The Yokohama-based automaker expects only a small rise in vehicle sales in China, highlighting the difficulties it faces in the world's top auto market, while counting on strong growth in North America to lift its performance.

Nissan sees operating profit coming in at 600 billion yen ($3.85 billion) in the year that started on April 1, compared with the 577.3 billion yen average estimate from 18 analysts surveyed by LSEG.

It also expects foreign exchange moves to boost its annual results, helping to offset inflationary pressures.

Operating profit for the three months ended March 31 came to 90.3 billion yen, far short of the average estimate of 118.2 billion yen from eight analysts surveyed by LSEG.

Nissan forecast global retail sales this financial year at 3.7 million vehicles, up 7.5% from the 3.4 million sold last fiscal year.

The forecast includes an expected 13.3% rise in North American sales to 1.4 million vehicles.

In China, Nissan sees an increase of just 0.8%, after sales slumped 24% last financial year to just below 800,000.

Japanese car brands such as Nissan and Honda Motor have lost market share in China to fast-moving local rivals that have attracted drivers with an array of cheap, software-loaded electric vehicles.

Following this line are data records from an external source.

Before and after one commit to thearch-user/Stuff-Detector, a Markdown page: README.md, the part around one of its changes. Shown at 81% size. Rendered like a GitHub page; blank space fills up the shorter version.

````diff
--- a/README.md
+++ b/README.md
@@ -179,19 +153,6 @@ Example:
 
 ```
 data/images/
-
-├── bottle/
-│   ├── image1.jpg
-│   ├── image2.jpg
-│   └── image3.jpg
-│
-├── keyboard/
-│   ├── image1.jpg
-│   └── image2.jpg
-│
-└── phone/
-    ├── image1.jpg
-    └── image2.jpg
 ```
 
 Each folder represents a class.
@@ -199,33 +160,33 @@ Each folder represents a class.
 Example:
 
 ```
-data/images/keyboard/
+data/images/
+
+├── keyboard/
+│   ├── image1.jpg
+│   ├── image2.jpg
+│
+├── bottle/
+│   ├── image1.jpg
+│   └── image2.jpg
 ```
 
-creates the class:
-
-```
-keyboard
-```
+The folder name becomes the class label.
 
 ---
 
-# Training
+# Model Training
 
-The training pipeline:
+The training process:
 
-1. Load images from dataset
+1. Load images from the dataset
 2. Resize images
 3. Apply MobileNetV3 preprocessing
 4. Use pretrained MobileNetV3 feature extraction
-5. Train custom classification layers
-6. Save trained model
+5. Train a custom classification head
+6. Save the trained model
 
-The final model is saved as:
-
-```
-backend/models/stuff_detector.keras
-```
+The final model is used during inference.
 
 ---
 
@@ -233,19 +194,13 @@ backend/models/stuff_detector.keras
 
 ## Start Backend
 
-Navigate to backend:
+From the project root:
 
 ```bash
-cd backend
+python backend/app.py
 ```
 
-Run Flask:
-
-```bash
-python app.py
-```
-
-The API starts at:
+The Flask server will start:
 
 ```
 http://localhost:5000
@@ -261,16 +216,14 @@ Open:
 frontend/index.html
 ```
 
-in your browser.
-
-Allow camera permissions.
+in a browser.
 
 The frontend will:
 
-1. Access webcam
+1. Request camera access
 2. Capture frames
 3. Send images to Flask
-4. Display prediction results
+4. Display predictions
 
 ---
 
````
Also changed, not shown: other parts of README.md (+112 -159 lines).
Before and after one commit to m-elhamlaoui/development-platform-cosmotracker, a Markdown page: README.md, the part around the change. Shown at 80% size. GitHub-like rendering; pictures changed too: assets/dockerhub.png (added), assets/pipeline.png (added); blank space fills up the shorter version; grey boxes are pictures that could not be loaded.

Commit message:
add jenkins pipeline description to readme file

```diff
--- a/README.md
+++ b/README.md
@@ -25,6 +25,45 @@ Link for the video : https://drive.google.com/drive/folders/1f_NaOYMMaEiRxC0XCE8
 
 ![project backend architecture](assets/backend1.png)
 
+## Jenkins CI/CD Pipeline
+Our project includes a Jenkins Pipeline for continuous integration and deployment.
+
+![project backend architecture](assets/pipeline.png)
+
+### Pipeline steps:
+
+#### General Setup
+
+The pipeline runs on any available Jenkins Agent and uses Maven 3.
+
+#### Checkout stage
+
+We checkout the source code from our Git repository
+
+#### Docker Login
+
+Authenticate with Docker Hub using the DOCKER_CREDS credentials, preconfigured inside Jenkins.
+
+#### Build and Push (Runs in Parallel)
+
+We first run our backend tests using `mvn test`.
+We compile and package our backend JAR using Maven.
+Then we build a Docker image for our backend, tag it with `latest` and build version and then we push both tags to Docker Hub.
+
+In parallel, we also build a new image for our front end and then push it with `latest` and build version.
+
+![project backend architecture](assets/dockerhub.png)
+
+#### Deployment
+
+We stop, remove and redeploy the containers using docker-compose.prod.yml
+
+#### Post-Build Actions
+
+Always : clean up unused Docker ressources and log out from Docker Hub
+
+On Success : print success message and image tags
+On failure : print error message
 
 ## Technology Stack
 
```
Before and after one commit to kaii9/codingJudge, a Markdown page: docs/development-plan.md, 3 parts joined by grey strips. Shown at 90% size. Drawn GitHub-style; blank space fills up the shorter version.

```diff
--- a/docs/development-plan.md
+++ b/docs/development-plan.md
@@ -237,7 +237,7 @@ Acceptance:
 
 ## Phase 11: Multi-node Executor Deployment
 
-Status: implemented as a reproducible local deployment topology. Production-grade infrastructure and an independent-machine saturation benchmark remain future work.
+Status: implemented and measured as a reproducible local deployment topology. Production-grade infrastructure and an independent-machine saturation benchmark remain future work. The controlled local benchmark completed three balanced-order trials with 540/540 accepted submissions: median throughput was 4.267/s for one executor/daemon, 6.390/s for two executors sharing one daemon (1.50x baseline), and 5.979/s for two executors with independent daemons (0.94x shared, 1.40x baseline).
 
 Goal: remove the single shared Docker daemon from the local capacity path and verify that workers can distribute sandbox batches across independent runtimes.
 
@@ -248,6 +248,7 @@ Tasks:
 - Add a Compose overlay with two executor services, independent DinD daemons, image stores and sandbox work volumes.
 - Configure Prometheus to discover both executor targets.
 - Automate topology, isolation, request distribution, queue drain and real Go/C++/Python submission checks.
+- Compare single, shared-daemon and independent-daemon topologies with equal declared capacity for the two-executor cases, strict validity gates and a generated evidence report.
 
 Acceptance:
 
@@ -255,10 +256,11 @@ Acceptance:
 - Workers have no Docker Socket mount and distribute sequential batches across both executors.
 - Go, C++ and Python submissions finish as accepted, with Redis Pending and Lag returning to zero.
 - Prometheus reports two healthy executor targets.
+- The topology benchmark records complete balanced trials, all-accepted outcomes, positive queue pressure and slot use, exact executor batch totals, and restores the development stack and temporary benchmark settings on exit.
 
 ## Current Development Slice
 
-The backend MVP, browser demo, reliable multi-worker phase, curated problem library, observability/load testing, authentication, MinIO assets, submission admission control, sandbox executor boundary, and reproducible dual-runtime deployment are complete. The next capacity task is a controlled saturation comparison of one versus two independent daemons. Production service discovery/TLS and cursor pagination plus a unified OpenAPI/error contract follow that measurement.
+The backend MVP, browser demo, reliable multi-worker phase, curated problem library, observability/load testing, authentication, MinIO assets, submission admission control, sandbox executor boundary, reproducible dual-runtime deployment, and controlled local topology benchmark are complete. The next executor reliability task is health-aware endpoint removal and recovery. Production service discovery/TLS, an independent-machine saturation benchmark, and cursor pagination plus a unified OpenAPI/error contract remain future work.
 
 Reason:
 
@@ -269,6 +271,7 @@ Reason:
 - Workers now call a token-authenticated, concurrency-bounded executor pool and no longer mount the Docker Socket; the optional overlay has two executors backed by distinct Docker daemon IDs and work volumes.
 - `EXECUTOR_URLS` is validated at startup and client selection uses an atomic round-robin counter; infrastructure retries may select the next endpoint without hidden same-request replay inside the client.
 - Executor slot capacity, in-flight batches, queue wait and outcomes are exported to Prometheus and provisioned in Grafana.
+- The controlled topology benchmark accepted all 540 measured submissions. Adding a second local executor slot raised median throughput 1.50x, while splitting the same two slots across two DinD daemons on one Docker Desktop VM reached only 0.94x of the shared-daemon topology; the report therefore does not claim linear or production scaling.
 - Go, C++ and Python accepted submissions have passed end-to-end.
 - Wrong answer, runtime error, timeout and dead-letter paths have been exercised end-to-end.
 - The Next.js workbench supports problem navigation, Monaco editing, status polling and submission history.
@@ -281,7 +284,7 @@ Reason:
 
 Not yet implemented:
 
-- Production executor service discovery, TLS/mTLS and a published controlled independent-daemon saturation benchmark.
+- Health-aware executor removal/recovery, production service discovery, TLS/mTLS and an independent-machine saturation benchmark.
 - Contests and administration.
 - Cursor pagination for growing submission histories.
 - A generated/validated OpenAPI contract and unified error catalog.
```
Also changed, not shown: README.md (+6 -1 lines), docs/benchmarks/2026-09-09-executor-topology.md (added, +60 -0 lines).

At last month's Beijing auto show, Nissan showed off four concept models for the Chinese market and unveiled a memorandum of understanding with Baidu to conduct research on artificial intelligence and so-called "smart cars".

Nissan also said it would invest in Kasai, a manufacturer of car interior products such as trim parts by acquiring 6 billion yen of newly issued shares, pending regulatory approvals.

In April, Nissan slashed its annual operating profit estimate for the year that just ended by 14.5% on lower-than-expected vehicle sales.

($1 = 155.8000 yen)

(Reporting by Daniel Leussink Editing by Chang-Ran Kim and Mark Potter)